By Tom Switzer
There have been howls of outrage at the US Senate intelligence committee’s portrait of the interrogation program. Yet the report merely told us what we already knew: that terror suspects had been tortured after the September 11 attacks, and that the Bush administration had authorised and sponsored the program to detain and interrogate these people in pursuit of the war on terror.
Also bear in mind that the report was hardly bipartisan: with a Democratic majority on the committee, it is a fair bet the inquiry was an attempt to settle old scores against the Republican administration of George W. Bush. Nor did it interview the former CIA directors and their deputies who maintain the torture program was legal and effective.
Moreover, the report has failed to put the CIA’s “enhanced interrogation program” in its proper context.
Go back to the immediate aftermath of September 11. There was a widespread expectation of a second wave of terrorist attacks on the US, especially amid the anthrax letters. Having been blamed for not stopping 9/11, the CIA was under all sorts of pressure to do everything possible to ensure another terrorist attack was avoided. Meanwhile, Bush’s approval rating was above 90 per cent, which meant that virtually no one, including Democrats, believed he was on the wrong track in preventing terrorism against the US.
And so began the CIA’s rendition, detention and interrogation program with, let’s not forget, broad US congressional support.

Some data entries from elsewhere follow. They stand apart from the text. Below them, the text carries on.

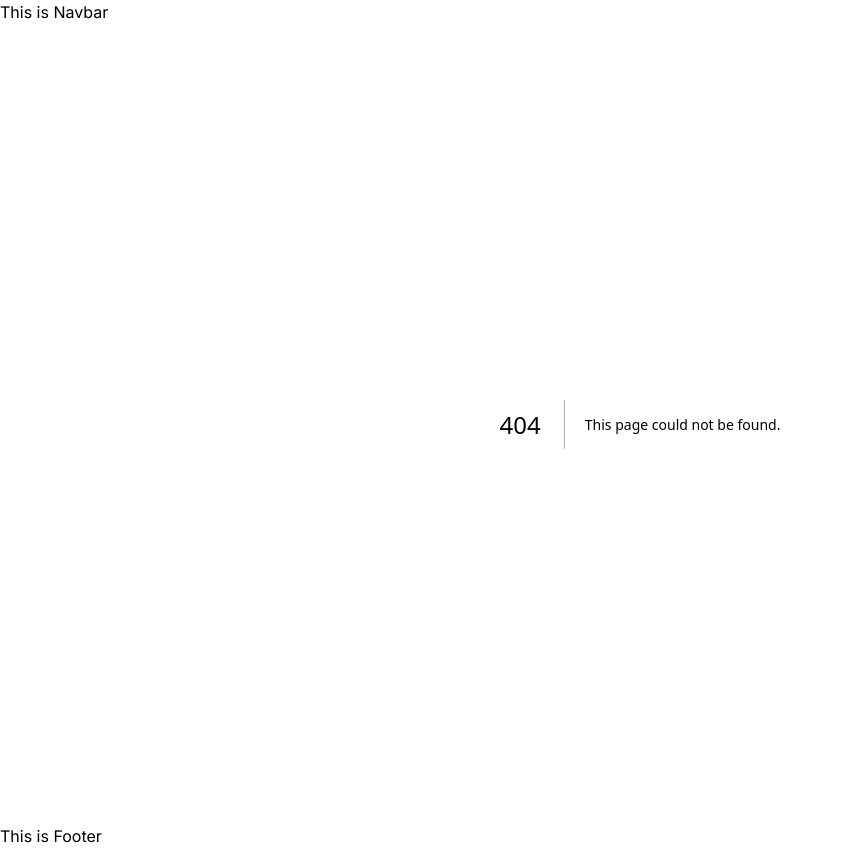
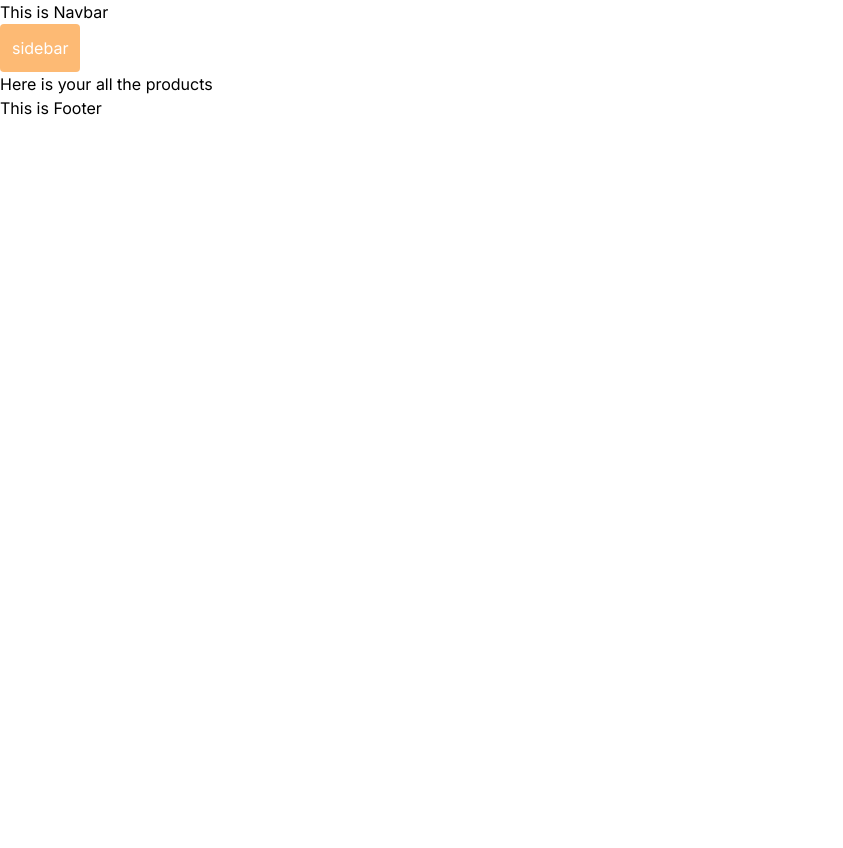
Before and after one commit to mdasik0/next-js-module-2, a Next.js app: page /dashboard/all-products in a window 1280 px wide. Before the commit this address had no page. Shown: the whole page, without its empty margins (0-843 px from the left). After the commit the page ends 800 px from the top, so only its background shows below. Built offline with nearby package versions, Linux system fonts and the light colour scheme.

Commit message:
video 4 complete

```diff
--- /dev/null
+++ b/src/app/about/page.js
@@ -0,0 +1,11 @@
+import React from 'react';
+
+const AboutPage = () => {
+    return (
+        <div>
+            This page is about me
+        </div>
+    );
+};
+
+export default AboutPage;
--- /dev/null
+++ b/src/app/dashboard/add-product/page.js
@@ -0,0 +1,16 @@
+import React from 'react';
+
+export const metadata = {
+    title: 'Add product | DashBoard | Learning Next Js',
+    description: 'Learning Next Js Module - 1',
+  }
+
+const addProductPage = () => {
+    return (
+        <div>
+            Add your Products Here
+        </div>
+    );
+};
+
+export default addProductPage;
--- /dev/null
+++ b/src/app/dashboard/all-products/page.js
@@ -0,0 +1,16 @@
+import React from 'react';
+
+export const metadata = {
+    title : "All Products | DashBoard | Next js Learning",
+    description : "next js module 1"
+}
+
+const allProductPage = () => {
+    return (
+        <div>
+            Here is your all the products
+        </div>
+    );
+};
+
+export default allProductPage;
--- /dev/null
+++ b/src/app/dashboard/layout.js
@@ -0,0 +1,18 @@
+import Sidebar from '@/components/DashBoard/SideBars/Sidebar';
+import React from 'react';
+
+export const metadata = {
+    title: 'DashBoard | Learning Next Js',
+    description: 'Learning Next Js Module - 1',
+  }
+
+const DashboardPageLayout = ({children}) => {
+    return (
+        <div>
+            <Sidebar />
+         {children}
+        </div>
+    );
+};
+
+export default DashboardPageLayout;
--- /dev/null
+++ b/src/app/dashboard/page.js
@@ -0,0 +1,11 @@
+import React from 'react';
+
+const DashBoardLayout = () => {
+    return (
+        <div>
+            This is the Dashboard Layout Page
+        </div>
+    );
+};
+
+export default DashBoardLayout;
--- /dev/null
+++ b/src/app/profile/page.js
@@ -0,0 +1,11 @@
+import React from 'react';
+
+const ProfilePage = () => {
+    return (
+        <div>
+            This is my Profile page
+        </div>
+    );
+};
+
+export default ProfilePage;
--- /dev/null
+++ b/src/components/DashBoard/SideBars/Sidebar.jsx
@@ -0,0 +1,11 @@
+import React from 'react';
+
+const Sidebar = () => {
+    return (
+        <div className='bg-orange-300 p-3 rounded w-fit text-white'>
+            sidebar
+        </div>
+    );
+};
+
+export default Sidebar;
```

Yet the Senate committee report on the CIA interrogation program is a damning indictment of the Bush administration and a blow to America’s global reputation. It confirms accounts of waterboarding suspects, depriving some of sleep for several days, subjecting others to sexual abuse and threats of sexual violence against their family members, and so on — enough abuses for conservative British historian and journalist Max Hastings to have no qualms in stating: “The world’s greatest democracy resorted to methods customarily associated with the regimes of Hitler and Stalin, and more recently with Saddam Hussein in Iraq and the mullahs of Iran.”
Make no mistake: the term rendition has become a term of shame in American history for years to come.
So has the name of Alberto Gonzales, Bush’s legal counsel, who dismissed the Geneva Conventions designed to protect prisoners of war as “quaint” and “obsolete”. Later promoted to attorney-general for presumably giving the right answers, Gonzales has been conspicuous by his absence this week.
Defenders of the CIA interrogations maintain that the system was effective in keeping America safe. At the same time, the Senate report claims that torture was an ineffective tool to obtain valuable information about terrorist plots.
The truth is no one knows for sure, though it is true the American homeland has not suffered an attack since 9/11. The CIA is claiming some success, but at what moral cost? It is probably wiser to be agnostic about effectiveness but clear about ethics.
“We can’t know whether information gained from harsh interrogation helped provide essential leads that allowed the targeting of Osama bin Laden,” observes the leading Washington Post columnist David Ignatius says. “That’s why banning torture is a moral choice: in doing so, we may indeed lose useful information. That’s the risk we take in doing the right thing.”
All the more so when the US claims to be promoting freedom, democracy and the rule of law.
There are those, such as the aforementioned Hastings, who claim that rendition had set up some sort of moral equivalence between the US and, say, the many murderous regimes of the Arab world and that Bush’s Washington embodied the ruthless, amoral traditions of torture and imperial conduct America is known to deplore.
Never mind that the perpetuators of the Abu Ghraib prisoner abuse scandal of 2004 were court-martialled. Never mind that we know about the US interrogation program, precisely because the Americans are good at washing their dirty linen in public.
Even The Guardian, a left-wing British newspaper, says the report is a “landmark in accountability” and that it’s “a tribute to the US that it has published such a report”.
Barack Obama distinguished himself from his successor by ending the interrogation techniques in 2009, which Ronald Reagan had essentially outlawed in 1988 when he signed the UN convention against torture. But it’s also true the Obama administration has been engaged in warrantless wire-tapping. Guantanamo remains open and is still a due-process quagmire. And with drone warfare, Obama is pushing a policy to assassinate terror suspects virtually anywhere in the world.
Drone strikes sound like an easy way of combating terrorism. The problem is that the policy leaves virtually no room for due process. The victims are merely suspected of engaging in terrorism. They are targeted from a platform thousands of metres above the surface. And there is the likelihood of innocent civilian deaths.
America is basically a good and decent country with powerful self-correcting mechanisms. But the combination of rendition, Guantanamo, drone warfare and the questionable surveillance of the American people has had the effect of depriving the US of moral authority.
If the US wants to promote freedom, democracy and the rule of law, it cannot hope to achieve that end by means that are clearly disgusting, illegal and wrong.
This article was originally published at The Australian